The English landlords were ruthless in clearing the lands for sheep and wool which was the backbone of the English economy. The troops would arrive in the night, give little time to pack and place you on ships to America, Australia and Ireland. And lest you think of returning, burn all that you had left behind. A fighting and proud people who depend on land for their identity were wiped away and forced to find new roots. And because the are a people who value stories they romanticized it to make the stories easier on their hearts. For a people whose greatest punishment was exile and their greatest good was hospitality these are traumas to the very soul of a people when they were exiled from their lands. The potato famine did much the same to the Irish. It wasn’t that there wasn’t enough food, it was that what good food like wheat was being sent to England and all the Irish were left with was the potato and the English weren’t exactly heartbroken to see the troublesome Irish have to leave.

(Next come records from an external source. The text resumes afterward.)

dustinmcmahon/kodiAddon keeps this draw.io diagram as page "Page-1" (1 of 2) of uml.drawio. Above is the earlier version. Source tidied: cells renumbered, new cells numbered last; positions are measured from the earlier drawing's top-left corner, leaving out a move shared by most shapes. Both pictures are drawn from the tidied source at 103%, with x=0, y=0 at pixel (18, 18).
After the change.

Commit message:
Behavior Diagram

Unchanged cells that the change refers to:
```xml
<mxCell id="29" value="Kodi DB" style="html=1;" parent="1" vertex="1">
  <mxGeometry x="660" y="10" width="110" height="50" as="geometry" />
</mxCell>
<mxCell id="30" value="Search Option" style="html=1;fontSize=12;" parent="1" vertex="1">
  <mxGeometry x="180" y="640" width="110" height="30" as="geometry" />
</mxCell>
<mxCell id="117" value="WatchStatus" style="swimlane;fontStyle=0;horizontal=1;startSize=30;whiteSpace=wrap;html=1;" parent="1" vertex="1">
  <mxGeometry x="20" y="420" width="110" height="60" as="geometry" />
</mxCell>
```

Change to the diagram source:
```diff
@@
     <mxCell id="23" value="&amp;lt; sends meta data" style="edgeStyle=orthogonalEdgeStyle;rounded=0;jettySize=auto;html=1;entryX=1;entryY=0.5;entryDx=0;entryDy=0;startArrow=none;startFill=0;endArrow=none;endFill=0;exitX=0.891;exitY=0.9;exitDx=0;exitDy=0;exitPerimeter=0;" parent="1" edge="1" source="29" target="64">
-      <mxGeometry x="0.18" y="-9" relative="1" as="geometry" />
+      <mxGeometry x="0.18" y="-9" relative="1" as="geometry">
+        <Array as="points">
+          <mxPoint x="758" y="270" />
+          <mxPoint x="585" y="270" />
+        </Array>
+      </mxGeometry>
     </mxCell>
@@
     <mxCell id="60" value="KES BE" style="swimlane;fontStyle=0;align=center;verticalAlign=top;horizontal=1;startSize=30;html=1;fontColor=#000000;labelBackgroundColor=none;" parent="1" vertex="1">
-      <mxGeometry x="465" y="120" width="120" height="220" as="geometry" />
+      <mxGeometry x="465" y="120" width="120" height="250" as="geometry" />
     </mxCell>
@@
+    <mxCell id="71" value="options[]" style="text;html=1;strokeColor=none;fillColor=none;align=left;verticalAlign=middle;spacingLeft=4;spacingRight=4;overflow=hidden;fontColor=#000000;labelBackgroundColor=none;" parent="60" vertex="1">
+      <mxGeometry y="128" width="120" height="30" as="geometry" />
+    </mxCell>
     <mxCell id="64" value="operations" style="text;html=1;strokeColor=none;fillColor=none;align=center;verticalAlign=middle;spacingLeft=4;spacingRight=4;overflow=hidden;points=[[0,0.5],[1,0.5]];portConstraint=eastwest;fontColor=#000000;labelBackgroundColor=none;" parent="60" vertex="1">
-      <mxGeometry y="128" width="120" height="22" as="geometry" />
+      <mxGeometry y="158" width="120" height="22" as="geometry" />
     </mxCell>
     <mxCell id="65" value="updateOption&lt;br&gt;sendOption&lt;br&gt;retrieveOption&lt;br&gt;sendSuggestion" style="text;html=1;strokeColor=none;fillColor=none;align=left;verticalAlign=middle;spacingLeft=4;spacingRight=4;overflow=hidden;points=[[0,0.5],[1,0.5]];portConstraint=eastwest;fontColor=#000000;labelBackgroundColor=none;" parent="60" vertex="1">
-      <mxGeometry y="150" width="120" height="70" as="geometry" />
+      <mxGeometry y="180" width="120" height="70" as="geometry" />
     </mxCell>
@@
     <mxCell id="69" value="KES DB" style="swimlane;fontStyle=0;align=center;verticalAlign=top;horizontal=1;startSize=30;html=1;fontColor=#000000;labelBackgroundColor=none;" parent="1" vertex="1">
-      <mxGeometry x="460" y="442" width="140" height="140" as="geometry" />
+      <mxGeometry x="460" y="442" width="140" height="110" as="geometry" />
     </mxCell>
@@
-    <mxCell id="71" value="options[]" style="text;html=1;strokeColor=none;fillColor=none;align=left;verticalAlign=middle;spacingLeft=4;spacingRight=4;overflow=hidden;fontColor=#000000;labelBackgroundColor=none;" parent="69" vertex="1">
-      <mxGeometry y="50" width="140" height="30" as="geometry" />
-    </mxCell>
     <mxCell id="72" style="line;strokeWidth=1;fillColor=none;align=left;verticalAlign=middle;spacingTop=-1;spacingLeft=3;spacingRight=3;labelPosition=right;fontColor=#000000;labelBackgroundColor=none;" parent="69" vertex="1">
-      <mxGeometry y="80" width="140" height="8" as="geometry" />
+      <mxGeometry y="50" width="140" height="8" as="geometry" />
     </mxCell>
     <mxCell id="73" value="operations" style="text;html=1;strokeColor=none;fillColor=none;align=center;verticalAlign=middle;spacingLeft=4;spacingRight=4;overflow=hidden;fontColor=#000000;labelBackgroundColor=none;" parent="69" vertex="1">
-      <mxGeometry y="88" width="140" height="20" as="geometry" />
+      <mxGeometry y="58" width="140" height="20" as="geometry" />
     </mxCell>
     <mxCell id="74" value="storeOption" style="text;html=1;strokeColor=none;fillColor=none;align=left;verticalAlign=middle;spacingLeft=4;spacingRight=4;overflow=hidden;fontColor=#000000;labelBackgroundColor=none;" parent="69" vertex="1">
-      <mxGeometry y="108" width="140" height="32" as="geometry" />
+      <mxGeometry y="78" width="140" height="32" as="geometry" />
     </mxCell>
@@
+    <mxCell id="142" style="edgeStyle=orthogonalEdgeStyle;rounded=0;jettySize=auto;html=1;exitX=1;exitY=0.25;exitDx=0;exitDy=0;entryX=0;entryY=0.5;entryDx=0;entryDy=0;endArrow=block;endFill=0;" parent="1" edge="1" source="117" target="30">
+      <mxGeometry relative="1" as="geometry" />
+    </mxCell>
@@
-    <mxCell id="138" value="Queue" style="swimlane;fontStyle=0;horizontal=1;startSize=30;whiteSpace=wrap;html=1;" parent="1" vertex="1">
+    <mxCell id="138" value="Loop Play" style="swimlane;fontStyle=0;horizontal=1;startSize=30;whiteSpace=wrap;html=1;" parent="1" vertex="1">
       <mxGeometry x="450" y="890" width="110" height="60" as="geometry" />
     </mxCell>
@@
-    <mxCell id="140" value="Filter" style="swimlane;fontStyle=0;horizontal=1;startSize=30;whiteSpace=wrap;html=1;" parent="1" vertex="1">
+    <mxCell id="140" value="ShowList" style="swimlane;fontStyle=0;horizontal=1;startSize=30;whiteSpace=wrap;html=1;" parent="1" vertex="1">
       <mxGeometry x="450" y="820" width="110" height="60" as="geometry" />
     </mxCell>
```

And so two proud peoples went into exile and took with them a hate of the English, this lead to something like the Revolutionary War, the Law of Unintended Consequences in action and that behaviour of the English is still hated even today. The English taught the Scots and the Irish how to hold a grudge. Frank MacEowen says this and the historical and mythological migrations of the Celts led to having a spirit of longing, that it made us seekers. He may be right about that.

Celtic women in battle

I’m reading a fascinating book of my great-grandfather’s called, The Scottish Gael or Celtic Manners as preserved among the Highlanders. It was published in 1833. It was written by James Logan and our copy is very very old. It even has the address in it my great-grandparents were living at when they came in 1901. They were living over the bakery on Vermont Ave. Never knew that before. It’s one of the most peculiarly organized books I’ve ever read. Its chapters are broad topics and the only indication that the subject has changed is a few words at the top of the page.

That being said, I was trying to do some research on Highland holidays which turned out not to be there and got lost in the chapter on women in war that starts with Roman times and then goes forward.

At one point he is talking about how many could be raised as an army and states that Boudicca had 230,000 people in her army. The Romans only had 40,000 which might explain how they lost so badly to her.

He talks about Veleda, Aurinia, and Boudicca as being regarded as bearers of divine will and were venerated and followed into battle because they were touched by the divine. The Romans described the women as “the women attacked them with swords and axes and making a hideous outcry, fell upon all those who fled, as well as their pursuers, the former as traitors and the latter as enemies; mixing with the soldiers, with their bare arms, pulled away the shields of the Romans and laid hold of their swords, enduring the wounding and slashing of their bodies to the very last with undaunted resolution. It talks about them screaming and yelling at the men to excite them before going into battle. It also says they did the same when the Romans attacked the Druid’s sacred isle of Anglesea.

He says: “The great respect which Celts paid to their women was due to many amiable qualities and the estimation in which military acquirements were held by these people gave an incredible weight to the authority of the heroine…. Such women were regarded as having supernatural gifts and in the name of the deity they governed the people.”

From there he goes on to talk about the role of Bards and Druids in battle.

Love old books!